THURSDAY, Sept. 12 (HealthDay News) -- Scientists have identified a network of genes that influences whether you are right-handed or left-handed.
The researchers did so by looking at developing embryos.
"The genes are involved in the biological process through which an early embryo moves on from being a round ball of cells and becomes a growing organism with an established left and right side," study first author William Brandler, a doctoral student in the functional genomics unit at Oxford University in England, said in a university news release.
This gene network also may help establish left-right differences in the brain, which in turn influence whether a person is left- or right-handed, according to the study, published Sept. 12 in the journal PLoS Genetics.
These findings, however, don't completely explain right- and left-handed differences in people, the researchers said.
"As with all aspects of human behavior, nature and nurture go hand-in-hand," Brandler said. "The development of handedness derives from a mixture of genes, environment and cultural pressure to conform to right-handedness."
About 90 percent of people are right-handed. Humans are the only species with such a strong bias in handedness.
The Nemours Foundation has more about being left-handed.
SOURCE: Oxford University, news release, Sept. 12, 2013
Copyright © 2014 HealthDay. All rights reserved.
HealthDayNews articles are derived from various sources and do not reflect federal policy. healthfinder.gov does not endorse opinions, products, or services that may appear in news stories. For more information on health topics in the news, visit Health News on healthfinder.gov.

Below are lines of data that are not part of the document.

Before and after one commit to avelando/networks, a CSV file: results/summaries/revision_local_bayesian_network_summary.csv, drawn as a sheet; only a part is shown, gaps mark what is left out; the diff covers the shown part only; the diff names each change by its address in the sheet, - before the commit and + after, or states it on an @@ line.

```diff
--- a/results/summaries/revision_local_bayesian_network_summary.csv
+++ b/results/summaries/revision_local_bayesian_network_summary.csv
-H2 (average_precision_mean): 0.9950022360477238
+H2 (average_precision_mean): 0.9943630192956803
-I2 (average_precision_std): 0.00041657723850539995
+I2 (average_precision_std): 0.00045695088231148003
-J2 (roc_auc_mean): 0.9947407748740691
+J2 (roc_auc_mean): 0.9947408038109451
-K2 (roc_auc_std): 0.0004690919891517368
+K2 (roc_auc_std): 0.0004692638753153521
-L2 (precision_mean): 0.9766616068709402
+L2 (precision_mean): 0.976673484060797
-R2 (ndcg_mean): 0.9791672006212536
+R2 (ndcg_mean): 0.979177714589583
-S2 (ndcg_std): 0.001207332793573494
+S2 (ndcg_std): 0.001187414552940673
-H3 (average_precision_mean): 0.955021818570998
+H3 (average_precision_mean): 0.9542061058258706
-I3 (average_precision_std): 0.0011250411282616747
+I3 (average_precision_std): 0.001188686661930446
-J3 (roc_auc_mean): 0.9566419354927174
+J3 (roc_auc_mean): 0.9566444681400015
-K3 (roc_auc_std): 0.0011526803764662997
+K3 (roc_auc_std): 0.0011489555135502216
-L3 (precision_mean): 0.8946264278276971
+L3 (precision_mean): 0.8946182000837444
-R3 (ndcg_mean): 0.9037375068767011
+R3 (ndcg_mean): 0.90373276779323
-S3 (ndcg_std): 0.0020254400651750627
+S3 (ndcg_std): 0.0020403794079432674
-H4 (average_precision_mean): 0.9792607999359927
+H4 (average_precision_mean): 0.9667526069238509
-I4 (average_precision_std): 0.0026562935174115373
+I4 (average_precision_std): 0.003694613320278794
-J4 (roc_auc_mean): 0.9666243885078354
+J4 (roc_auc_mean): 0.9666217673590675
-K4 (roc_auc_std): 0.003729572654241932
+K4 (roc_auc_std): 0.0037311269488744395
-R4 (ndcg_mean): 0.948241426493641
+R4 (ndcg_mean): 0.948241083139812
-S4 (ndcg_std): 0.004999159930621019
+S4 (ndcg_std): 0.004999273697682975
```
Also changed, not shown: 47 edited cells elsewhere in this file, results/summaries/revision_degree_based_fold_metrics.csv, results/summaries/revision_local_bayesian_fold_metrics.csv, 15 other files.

Note: Documents in PDF format require the Adobe Acrobat Reader®. If you experience problems with PDF documents, please download the latest version of the Reader®.